2. Deepfakes and Digital Doppelgängers

Deepfakes utilize advanced CGI techniques, combined with artificial intelligence, to superimpose faces onto existing video footage. This technology can make it appear as though someone has said or done something they never actually did.

Implication: Beyond the realm of celebrity face swaps or fun viral videos, deep fakes can have serious consequences, including spreading false information, political manipulation, or personal blackmail.

3. Historical and Contextual Manipulation

3D CGI Rendering can be used to recreate historical events or alter existing footage. While this is fantastic for educational purposes or historical films, it also presents the risk of misrepresenting the past.

Implication: Manipulating historical footage or creating hyper-realistic depictions can lead to skewed perceptions of events, potentially misinforming or misleading viewers.

4. Misrepresentation in Advertising

Advertisements often utilize 3D CGI Rendering to make products appear more appealing. From the impeccable whirling chocolate in a candy commercial to the flawless skin of a model in a beauty ad, CGI enhances, and sometimes completely fabricates, the product's appearance.

Implication: Consumers might be misled into purchasing products based on unrealistic or non-existent features.

5. The Ethical Dilemmas of Virtual Beings

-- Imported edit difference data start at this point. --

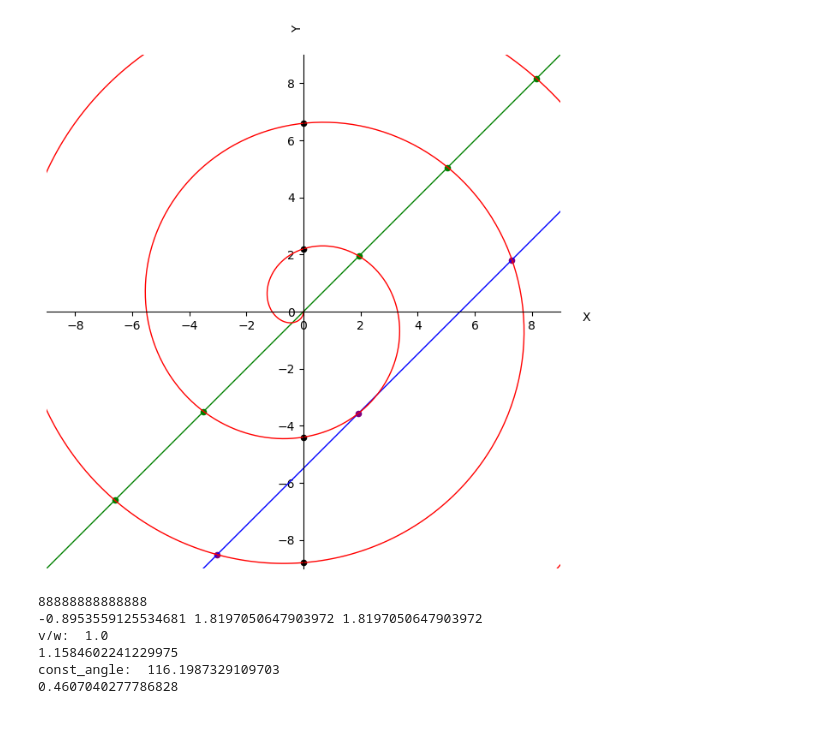
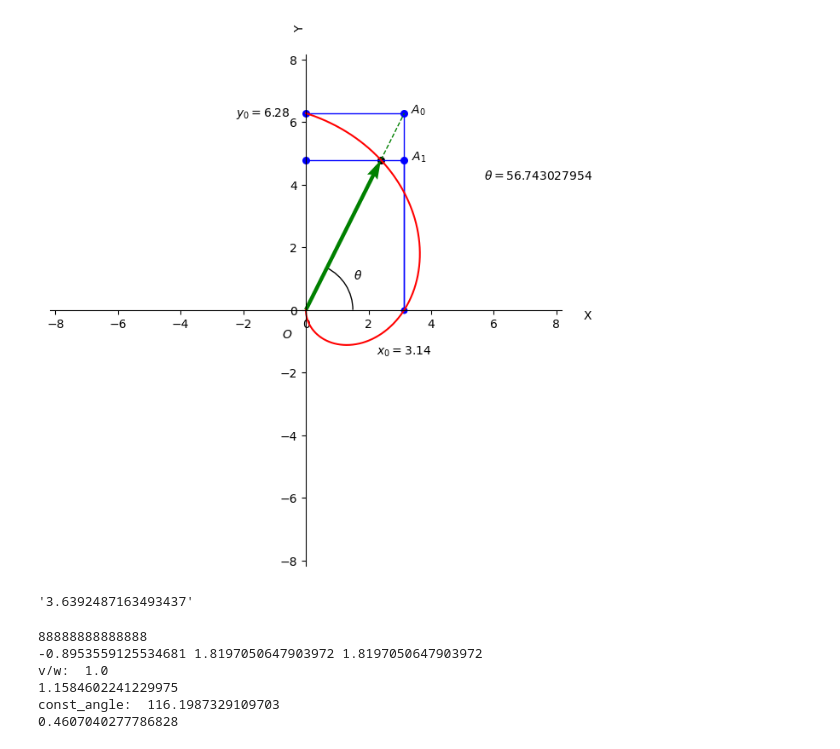
Before and after one commit to Kiril-Lazarov/Intersection-points-between-a-line-and-a-spiral, a Jupyter notebook: Intersection between a line and a spiral.ipynb, the cells around one changed output. Cells and saved outputs as stored; diff of their text form; code cells hidden in the pictures.

```diff
--- a/Intersection between a line and a spiral.ipynb
+++ b/Intersection between a line and a spiral.ipynb
@@ -81 +107,29 @@ plot_objects(a, b, v, w, theta_0)
+# %%
+t  = np.linspace(0, np.pi, 2000)
+v = 2
+
+theta_0 = -np.pi/2
+angles = np.linspace(theta_0,theta_0 + np.pi, 2000 )
+
+x = t*v*np.cos(angles)
+y = t * v * np.sin(angles)
+
+f = 10
+y_max = max(y)
+x_max = max(x)
+
+y_axis_limit = 1.3*y_max
+
+t_90_degree = np.pi/2/w
+x_0 = t_90_degree * v
+
+ax = create_field(figsize=(f, f), x_lim=(-y_axis_limit, y_axis_limit), y_lim=(-y_axis_limit, y_axis_limit))
+
+draw_algorithm(x_0, y_max, v, w, theta_0,ax)
+plt.plot(x, y,color='red')
+
+plt.show()
+# %% [output]
+[figure, added]
+'3.6392487163493437'
 # %%
@@ -172,26 +226,24 @@ def plot_objects(a, b, spiral_radius_velocity,
 # %%
-# Define line and spiral variables
+# # Define line and spiral variables
 
-factor = 1
-a = factor *1
-b = factor * -5.49
-'factor = 4'
-'a = 1'
-'b = -5.64'
-'13.9752109'
-'-5.53005'
-spiral_radius_velocity = factor *0.7
-init_spiral_angle = 3*(np.pi/2)
-spiral_angle_velocity = -1
+# factor = 1
+# a = factor *1
+# b = factor * -5.49
+# 'factor = 4'
+# 'a = 1'
+# 'b = -5.64'
+# '13.9752109'
+# '-5.53005'
+# spiral_radius_velocity = factor *0.7
+# init_spiral_angle = 3*(np.pi/2)
+# spiral_angle_velocity = -1
 
-c = 9
-f = 10
-plot_objects(a, b,spiral_radius_velocity, spiral_angle_velocity,
-             init_spiral_angle,
-             figsize=(f, f),
-             x_y_lim=((-c, c),(-c, c)))
+# c = 9
+# f = 10
+# plot_objects(a, b,spiral_radius_velocity, spiral_angle_velocity,
+#              init_spiral_angle,
+#              figsize=(f, f),
+#              x_y_lim=((-c, c),(-c, c)))
-# %% [output]
-[figure, removed]
 # %%
 
 
```
Also changed, not shown: parts of 5 cells of this notebook.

Today, entirely CGI-generated influencers and celebrities exist on social media platforms. These digital entities can possess lifelike appearances and personalities, amassing real human followers.

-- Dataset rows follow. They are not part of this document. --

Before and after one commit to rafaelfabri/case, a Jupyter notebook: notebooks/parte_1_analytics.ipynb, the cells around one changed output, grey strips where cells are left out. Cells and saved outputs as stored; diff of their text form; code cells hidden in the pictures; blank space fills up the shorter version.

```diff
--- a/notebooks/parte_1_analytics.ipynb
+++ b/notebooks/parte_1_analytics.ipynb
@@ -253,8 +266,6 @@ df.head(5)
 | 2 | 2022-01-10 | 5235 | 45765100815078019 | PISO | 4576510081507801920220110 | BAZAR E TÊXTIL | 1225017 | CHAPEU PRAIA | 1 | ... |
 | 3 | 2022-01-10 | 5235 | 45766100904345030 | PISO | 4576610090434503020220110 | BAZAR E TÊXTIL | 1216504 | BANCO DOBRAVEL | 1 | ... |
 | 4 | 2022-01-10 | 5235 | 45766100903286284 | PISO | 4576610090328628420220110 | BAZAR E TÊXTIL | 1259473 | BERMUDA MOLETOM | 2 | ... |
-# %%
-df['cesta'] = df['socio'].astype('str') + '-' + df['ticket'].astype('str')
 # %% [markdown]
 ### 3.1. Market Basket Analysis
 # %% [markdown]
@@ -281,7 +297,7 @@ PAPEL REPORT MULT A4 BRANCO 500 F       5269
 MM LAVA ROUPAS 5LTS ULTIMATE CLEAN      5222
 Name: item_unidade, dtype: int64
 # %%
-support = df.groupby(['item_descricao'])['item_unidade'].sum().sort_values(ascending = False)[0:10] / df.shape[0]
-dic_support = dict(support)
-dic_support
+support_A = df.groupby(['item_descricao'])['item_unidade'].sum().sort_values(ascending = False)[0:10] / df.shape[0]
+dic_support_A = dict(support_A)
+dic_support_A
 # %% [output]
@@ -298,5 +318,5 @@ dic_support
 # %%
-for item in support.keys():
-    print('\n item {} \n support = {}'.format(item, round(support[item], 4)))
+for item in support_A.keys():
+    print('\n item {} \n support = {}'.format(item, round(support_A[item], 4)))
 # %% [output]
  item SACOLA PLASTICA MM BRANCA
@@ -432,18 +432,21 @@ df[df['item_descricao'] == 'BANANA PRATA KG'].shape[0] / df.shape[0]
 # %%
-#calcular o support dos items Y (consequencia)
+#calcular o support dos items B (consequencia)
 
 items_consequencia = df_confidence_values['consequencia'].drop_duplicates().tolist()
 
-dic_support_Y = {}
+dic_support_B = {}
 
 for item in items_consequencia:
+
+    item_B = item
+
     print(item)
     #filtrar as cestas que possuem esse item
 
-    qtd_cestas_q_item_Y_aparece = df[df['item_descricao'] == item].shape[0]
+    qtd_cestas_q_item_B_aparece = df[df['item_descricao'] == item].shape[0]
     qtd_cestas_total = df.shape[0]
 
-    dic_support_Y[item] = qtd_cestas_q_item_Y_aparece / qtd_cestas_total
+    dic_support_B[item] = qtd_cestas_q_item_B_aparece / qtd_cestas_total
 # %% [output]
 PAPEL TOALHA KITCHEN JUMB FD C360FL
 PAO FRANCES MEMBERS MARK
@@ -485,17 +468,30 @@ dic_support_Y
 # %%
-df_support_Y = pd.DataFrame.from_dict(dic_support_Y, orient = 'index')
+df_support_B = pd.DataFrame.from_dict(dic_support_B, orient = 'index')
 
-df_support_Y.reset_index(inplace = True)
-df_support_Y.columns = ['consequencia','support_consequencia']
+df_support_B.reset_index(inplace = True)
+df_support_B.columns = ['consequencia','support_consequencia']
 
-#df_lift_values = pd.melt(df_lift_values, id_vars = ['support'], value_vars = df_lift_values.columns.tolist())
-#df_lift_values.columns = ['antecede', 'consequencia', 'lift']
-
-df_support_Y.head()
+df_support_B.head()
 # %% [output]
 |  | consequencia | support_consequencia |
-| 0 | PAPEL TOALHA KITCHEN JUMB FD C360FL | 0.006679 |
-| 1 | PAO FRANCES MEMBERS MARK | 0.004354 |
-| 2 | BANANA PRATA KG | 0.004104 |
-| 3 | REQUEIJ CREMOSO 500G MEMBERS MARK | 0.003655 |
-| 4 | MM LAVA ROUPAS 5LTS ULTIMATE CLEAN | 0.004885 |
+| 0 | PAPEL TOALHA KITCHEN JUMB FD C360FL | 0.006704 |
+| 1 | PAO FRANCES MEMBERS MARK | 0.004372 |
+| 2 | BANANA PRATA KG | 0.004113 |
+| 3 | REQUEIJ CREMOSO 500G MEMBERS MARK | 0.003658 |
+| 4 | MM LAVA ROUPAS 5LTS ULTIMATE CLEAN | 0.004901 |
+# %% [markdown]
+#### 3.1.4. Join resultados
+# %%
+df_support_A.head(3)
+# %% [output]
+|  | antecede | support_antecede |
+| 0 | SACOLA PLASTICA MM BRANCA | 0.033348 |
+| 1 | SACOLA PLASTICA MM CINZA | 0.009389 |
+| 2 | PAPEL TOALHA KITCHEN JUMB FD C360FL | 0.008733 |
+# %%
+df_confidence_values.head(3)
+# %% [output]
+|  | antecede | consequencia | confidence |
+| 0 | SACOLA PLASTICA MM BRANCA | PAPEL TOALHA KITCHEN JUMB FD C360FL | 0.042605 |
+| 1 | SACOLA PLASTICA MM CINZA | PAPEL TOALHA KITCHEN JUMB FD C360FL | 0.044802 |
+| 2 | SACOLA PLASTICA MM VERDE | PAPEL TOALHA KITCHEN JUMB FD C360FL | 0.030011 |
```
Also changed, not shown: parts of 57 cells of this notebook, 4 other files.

Implication: The lines between reality and virtuality blur as audiences form attachments and beliefs based on non-real entities. This raises questions about influence, authenticity, and the nature of celebrity in the digital age.

6. Safety Implications in Forensics

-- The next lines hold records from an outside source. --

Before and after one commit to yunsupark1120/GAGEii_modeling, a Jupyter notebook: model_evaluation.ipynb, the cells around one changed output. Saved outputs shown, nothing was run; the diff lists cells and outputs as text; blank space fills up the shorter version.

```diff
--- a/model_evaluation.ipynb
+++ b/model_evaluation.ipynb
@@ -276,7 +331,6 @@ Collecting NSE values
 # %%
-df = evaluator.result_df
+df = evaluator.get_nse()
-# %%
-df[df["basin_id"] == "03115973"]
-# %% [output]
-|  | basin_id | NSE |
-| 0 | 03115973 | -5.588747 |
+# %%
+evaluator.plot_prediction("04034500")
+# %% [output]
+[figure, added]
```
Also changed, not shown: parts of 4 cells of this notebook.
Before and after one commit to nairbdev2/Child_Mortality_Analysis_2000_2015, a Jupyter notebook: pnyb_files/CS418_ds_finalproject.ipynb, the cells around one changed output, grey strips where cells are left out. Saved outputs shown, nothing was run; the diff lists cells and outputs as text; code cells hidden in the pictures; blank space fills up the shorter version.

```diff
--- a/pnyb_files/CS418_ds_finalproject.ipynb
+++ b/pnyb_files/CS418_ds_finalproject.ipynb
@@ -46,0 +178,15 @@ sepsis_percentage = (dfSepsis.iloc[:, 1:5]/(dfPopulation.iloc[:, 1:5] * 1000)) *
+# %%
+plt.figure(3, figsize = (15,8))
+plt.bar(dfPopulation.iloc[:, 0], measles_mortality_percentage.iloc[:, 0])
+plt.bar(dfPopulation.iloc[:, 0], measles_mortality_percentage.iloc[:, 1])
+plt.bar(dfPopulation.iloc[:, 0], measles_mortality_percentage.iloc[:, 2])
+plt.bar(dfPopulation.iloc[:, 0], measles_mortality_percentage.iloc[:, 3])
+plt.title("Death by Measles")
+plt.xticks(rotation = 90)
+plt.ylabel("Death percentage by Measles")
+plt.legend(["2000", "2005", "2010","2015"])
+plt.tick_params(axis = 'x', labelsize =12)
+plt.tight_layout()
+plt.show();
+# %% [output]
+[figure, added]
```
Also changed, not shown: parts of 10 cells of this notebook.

3D CGI Rendering can play a role in recreating crime scenes or events for juries in a courtroom. While this can provide clearer visualization, it can also potentially introduce biases or inaccuracies.

Implication: The potential for manipulated or inaccurate reconstructions can impact the outcomes of legal proceedings.

So, before you believe anything today, always be a bit skeptic. Today anything can be created in 3D, including yourself and any living or dead people. Just need some decent photographs. If you have some voice recordings of the deceased along with photos, you can make a live virtual replica of that dead man. You can make him walk or talk.

Keep in mind most of the time. You see something on the screen. You are bombarded with stuff that is not as appealing in reality as you see on the screen.

Since I create 3D CGI Rendering, Drop me a message at abdullah@7cgi.com if you are still not using 3D CGI or don’t know how to integrate 3D CGI into your pipeline.CGI is not expensive anymore. Anyone can afford it and take advantage of the technology.

A Few FAQ About 3D CGI Rendering:

1. Are All CGI 3D?

Nope, Not all CGI (Computer-generated imagery are) 3D.

2. What is the difference between CGI and 3D Animation (CGI vs 3D)?

If you make a cgi VS 3d animation comparison, CGI stands for computer-generated imagery. It is a broad term that encompasses any image that is created using a computer. This includes 3D animation, but it also includes other types of images, such as 2D animation, special effects, and simulations.

3D animation is a specific type of CGI that uses computer software to create three-dimensional models and then animate them. This can be used to create realistic characters and environments for films, video games, and other applications.

3. Is 3d animation CGI?

So, all 3D animation is CGI, but not all CGI is 3D animation.


About the author

Abdullah Albaki, founder of 7CGI studio, sitting in a chair smiling .
I have been leading 7cgi Limited since 2015. 7cgi limited is a team of 3D artists with diverse skill sets. My role is to provide direct one-to-one creative guidance. We have developed certain practices and automation that made the production of 3D models and photo realistic renderings extremely efficient and cost effective. All of this happened under my leadership. I take pride in the success the team has achieved so far.